HuHot Mongolian Grill’s store base has grown 52 percent since 2009, and its customizable, all-you-caneat signature food and service format are key to the consumer appeal fueling that growth, executives and industry observers say.
Based in Missoula, Mont., the 47-unit casual-dining chain was founded 14 years ago by the Vap family, whose HuHot Mongolian Grills LLC owns six restaurants, is affiliated with nine operated by family members and franchises 32 to others.
HuHot offers a small menu of à la carte appetizers, salads and desserts. For its Mongolian Grill entrée option, however, the chain permits guests unlimited trips through the service line, where they can select from a wide range of raw proteins, sliced and diced produce, oils, sauces and other toppings to create personal, Asian-flavored dishes that are then prepared for them on a large circular grill.
“It has the three ‘C’s for consumers: control, convenience and customization,” said foodservice training consultant and Nation’s Restaurant News contributor Jim Sullivan. “Time is one of the things people want to control, and [at HuHot] you can get up there and get your food in relatively quick fashion, and you can make it as spicy as you want.”
Dennis Lombardi, executive vice president of the Dublin, Ohio-based WD Partners consultancy, said Mongolian barbecue concepts such as HuHot work
for a slightly younger demographic for a variety of reasons.
“But I can also see grandparents taking their grandchildren there,” he said. “There is a lot of activity and consumer interaction going on around the food, which makes it a fun place for a date or [social] things like that,” Lombardi added, noting that the format spurs users to talk to one another while choosing ingredients and watching their meals cook.
Industry watcher Sullivan said the ingredients and cooking style at HuHot foster the perception that the food is fresh and better for you.
“You can make it as good for you or bad for you as you like,” Andrew Vap, HuHot co-founder and chief executive, noted. “If you load your plate with noodles, meats and heavy sauces, that’s not so good for you. Having lots of vegetables and lighter sauces is.”
Vap said having a customizable signature food is one of the chain’s strong suits. Most operators charge $8.99 for the Mongolian Grill option during weekday lunch and $12.99 at dinner.
“When people come in, they often have a recipe they have created and have really dialed in,” he said. “We have a recipe contest every fall, and customers get excited about it because the recipe cards of the winner and runner-up are distributed to all the stores.”
Vap said he expects HuHot to maintain its recent double-digit rate of unit growth in 2013 by adding eight to 10 new restaurants, including three in the Salt Lake City market and one each in Denver; Rapid City, S.D.; and Virginia. After that, he said, he anticipates adding between eight and 12 restaurants annually.

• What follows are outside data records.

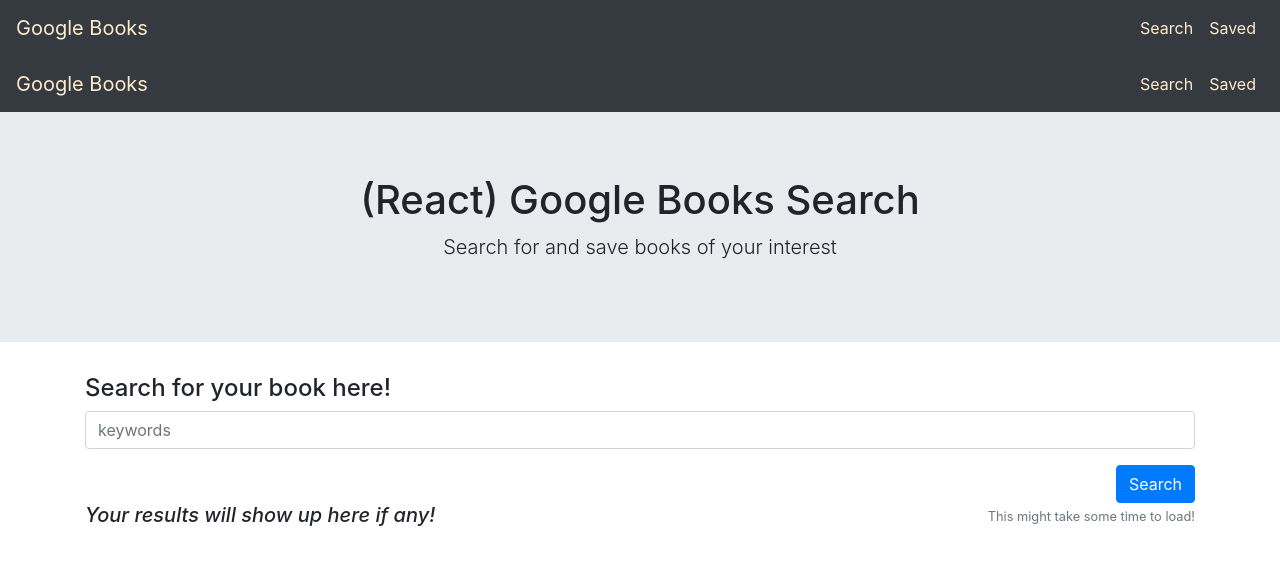
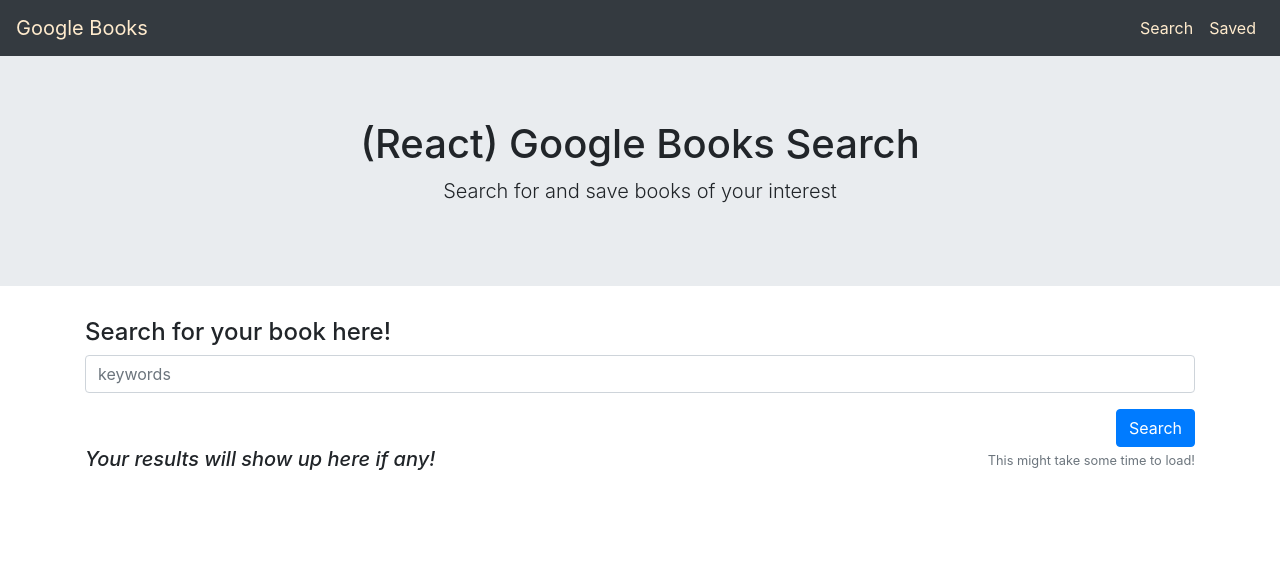
Before and after one commit to ElPat0/final-hwk, a React (Create React App) app in the folder client/: page / in a window 1280 px wide. Shown: the top 564 px of the page. Built offline with nearby package versions, Linux system fonts and the light colour scheme.

Commit message:
attempted to remove duplicate navbars

```diff
--- a/client/src/pages/ReadList.js
+++ b/client/src/pages/ReadList.js
@@ -1,7 +1,7 @@
 import React, { Component } from 'react';
 import { Container } from 'reactstrap';
 import API from "../utils/API";
-import Navbar from '../components/Navbar';
+//import Navbar from '../components/Navbar';
 import JumboTrn from '../components/Jumbotron'
 import SvShelf from '../components/SvList'
 
@@ -27,7 +27,7 @@
     render() {
         return (
             <>
-                <Navbar />
+
                 <JumboTrn />
                 <Container>
                     <div className="resultDiv">
--- a/client/src/pages/Search.js
+++ b/client/src/pages/Search.js
@@ -1,7 +1,7 @@
 import React, { Component } from 'react';
 import API from "../utils/API";
 import { Button, Form, FormGroup, FormText, Input, Container } from 'reactstrap';
-import Navbar from '../components/Navbar'
+//import Navbar from '../components/Navbar'
 import JumboTrn from '../components/Jumbotron'
 import Shelf from '../components/Shelf'
 
@@ -56,7 +56,7 @@
     render() {
         return (
             <>
-                <Navbar />
+
                 <JumboTrn />
                 <Container>
                     <h4>Search for your book here!</h4>
```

Related to marketing, Vap said, HuHot has seen good results from its limited-time offers, such as the Gobi-Nanas wrapped and fried bananas dessert LTO of 2012, and quarterly Sauce of the Season promotion, which recently featured Khan’s Revenge, a habañero-spiked condiment.